Results

Fig. 1: Sun screen lotion high pressure frozen without UV light exposure.
Fig. 2: Sun screen lotion high pressure 500 milliseconds after UV light exposure.

Samples prepared May, 2015 by Cveta Tomova, PhD, and Saskia Mimietz-Oeckler, PhD, Leica Microsystems, Vienna, Austria.
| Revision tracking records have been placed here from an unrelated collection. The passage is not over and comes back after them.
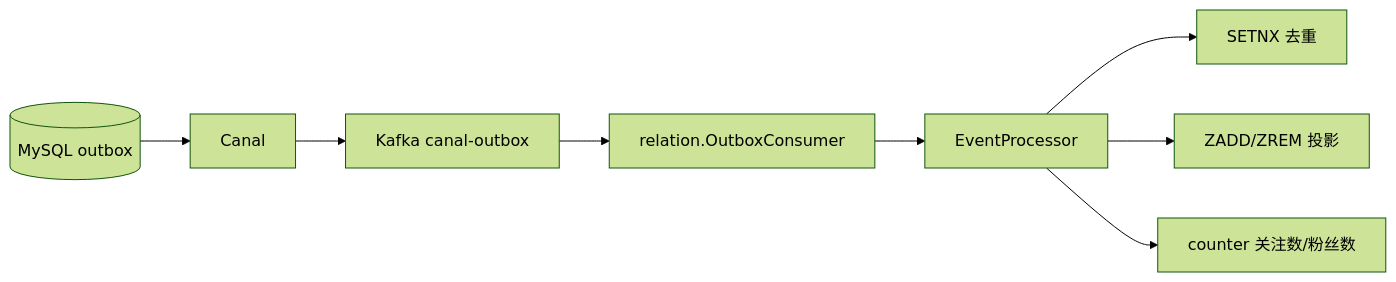
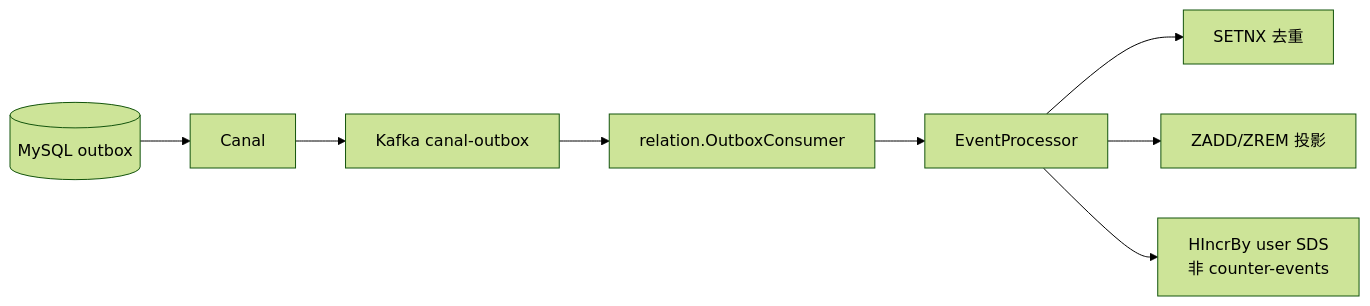
Before and after one commit to bitladykiller/zhiguang_go: the fifth of 13 diagrams in docs/modules/06-关注关系与Feed扩散模块.md, drawn with Mermaid (forest theme). The commit also changed other lines of this file and 8 other files, not shown here.

First line of the commit message:
docs: 跨模块流程图与接线核对，统一 fanout/计数/异步表述

````diff
--- a/docs/modules/06-关注关系与Feed扩散模块.md
+++ b/docs/modules/06-关注关系与Feed扩散模块.md
@@ -171,10 +173,10 @@
 ```mermaid
 flowchart LR
     A[(MySQL outbox)] --> B[Canal]
     B --> C[Kafka canal-outbox]
     C --> D[relation.OutboxConsumer]
     D --> E[EventProcessor]
     E --> F[SETNX 去重]
     E --> G[ZADD/ZREM 投影]
-    E --> H[counter 关注数/粉丝数]
+    E --> H[HIncrBy user SDS<br/>非 counter-events]
 ```
````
Pictures taken May, 2015 by Dietmar Pum, Prof., University of Natural Resources and Life Sciences, Vienna, Austria.

* The trade mark and SPF (sun protection factor) of the product are not mentioned intentionally.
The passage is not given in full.